Every year, the Heritage Foundation’s “Index of Economic Freedom” ranks countries according to their friendliness toward free market principles. Even as most nations maintain their economic freedom, the United States is falling behind.
According to the conservative think tank, most global economies have remained “moderately free” since last year’s report. At the same time, the 2021 index shows that the United States recorded “its worst score and ranking ever, a result of out-of-control spending and a loss of confidence by Americans in the even-handed rule of law.”
With a score of 74.8, the United States earned the 20th slot among the 178 countries that Heritage considered. The score assigned to the United States decreased by 1.8 points from 2020, causing it to slide from 17th place. Currently, the United States trails Canada and Chile as the third highest-ranked nation in the Americas.
“The major obstacles to greater economic freedom in the United States continue to be excessive government spending, unsustainable levels of debt, and intrusive regulation of the health care and financial sectors,” reads the United States’ profile.
The United States carries relatively high rankings for categories such as business freedom, property rights, and labor freedom. However, the United States’ ranking for fiscal health significantly lags global averages.
The average world fiscal health score is 74.2. The United States has a score of 34.9 — a drop of 19.4 points in a single year.
President Trump and President Biden both passed omnibus stimulus packages to address the economic fallout from COVID-19. The Trump administration’s CARES Act spent $2.3 trillion, while the Biden administration’s American Rescue Plan spent $1.9 trillion.

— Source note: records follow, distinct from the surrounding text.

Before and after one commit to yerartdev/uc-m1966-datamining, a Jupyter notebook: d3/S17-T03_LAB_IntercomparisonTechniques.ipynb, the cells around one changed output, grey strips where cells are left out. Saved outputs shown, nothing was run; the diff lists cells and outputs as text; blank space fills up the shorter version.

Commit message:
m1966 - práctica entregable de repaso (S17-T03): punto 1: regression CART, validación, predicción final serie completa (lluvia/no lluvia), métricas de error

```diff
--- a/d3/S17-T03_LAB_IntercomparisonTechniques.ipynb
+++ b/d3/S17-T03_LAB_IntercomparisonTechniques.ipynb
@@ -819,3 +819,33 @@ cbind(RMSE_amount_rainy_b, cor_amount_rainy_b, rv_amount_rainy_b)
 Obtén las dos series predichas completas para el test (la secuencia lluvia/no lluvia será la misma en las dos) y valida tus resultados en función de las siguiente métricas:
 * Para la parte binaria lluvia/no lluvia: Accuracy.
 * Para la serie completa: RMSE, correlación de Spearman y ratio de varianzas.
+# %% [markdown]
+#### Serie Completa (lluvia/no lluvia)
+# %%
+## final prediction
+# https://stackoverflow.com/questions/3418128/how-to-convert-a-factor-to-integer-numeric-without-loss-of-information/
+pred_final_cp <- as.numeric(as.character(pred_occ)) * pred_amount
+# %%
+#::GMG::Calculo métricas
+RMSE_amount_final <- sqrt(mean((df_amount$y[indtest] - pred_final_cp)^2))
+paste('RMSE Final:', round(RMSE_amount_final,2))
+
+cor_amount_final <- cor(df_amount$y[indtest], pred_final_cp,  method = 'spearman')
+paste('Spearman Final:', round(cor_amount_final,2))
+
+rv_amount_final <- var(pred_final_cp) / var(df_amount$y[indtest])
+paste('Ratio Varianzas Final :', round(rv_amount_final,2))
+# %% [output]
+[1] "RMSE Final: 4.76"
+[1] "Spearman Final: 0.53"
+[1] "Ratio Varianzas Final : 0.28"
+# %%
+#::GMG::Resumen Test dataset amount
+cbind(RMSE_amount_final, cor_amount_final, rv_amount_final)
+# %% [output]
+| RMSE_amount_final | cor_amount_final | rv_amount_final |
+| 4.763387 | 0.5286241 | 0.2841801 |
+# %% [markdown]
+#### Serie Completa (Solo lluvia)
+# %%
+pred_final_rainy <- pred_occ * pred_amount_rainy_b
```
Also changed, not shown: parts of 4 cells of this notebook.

Even as the United States carries a national debt of $28.4 trillion and observes rising inflation, President Biden submitted a $6 trillion federal budget to Congress — a proposal that includes his American Jobs Plan and American Families Plan.
Although most of the world retained its “all-time high” support of free markets, Heritage remains concerned that governments’ financial responses to COVID-19 could pose risk to sustained economic freedom.
“Regrettably, some of the policy measures undertaken or planned by governments around the world in response to the global health crisis run the risk of undermining economic freedom and, thus, long-term economic growth and prosperity,” the Index of Economic Freedom editorial team explained in a press release from Heritage. “Policymakers cannot simply spend their way back to prosperity after the toll that public health responses have taken on local economies. For a meaningful economic recovery, economic freedom must not be curtailed by extended government emergency powers.”
Among the most improved countries in the index were Mongolia, Benin, Eritrea, Sierra Leone, Bahrain, Saudi Arabia, Solomon Islands, Barbados, and the Republic of Congo. Notably, Heritage refrained from ranking Hong Kong and Macau due to “Beijing’s growing control over the cities’ economies.”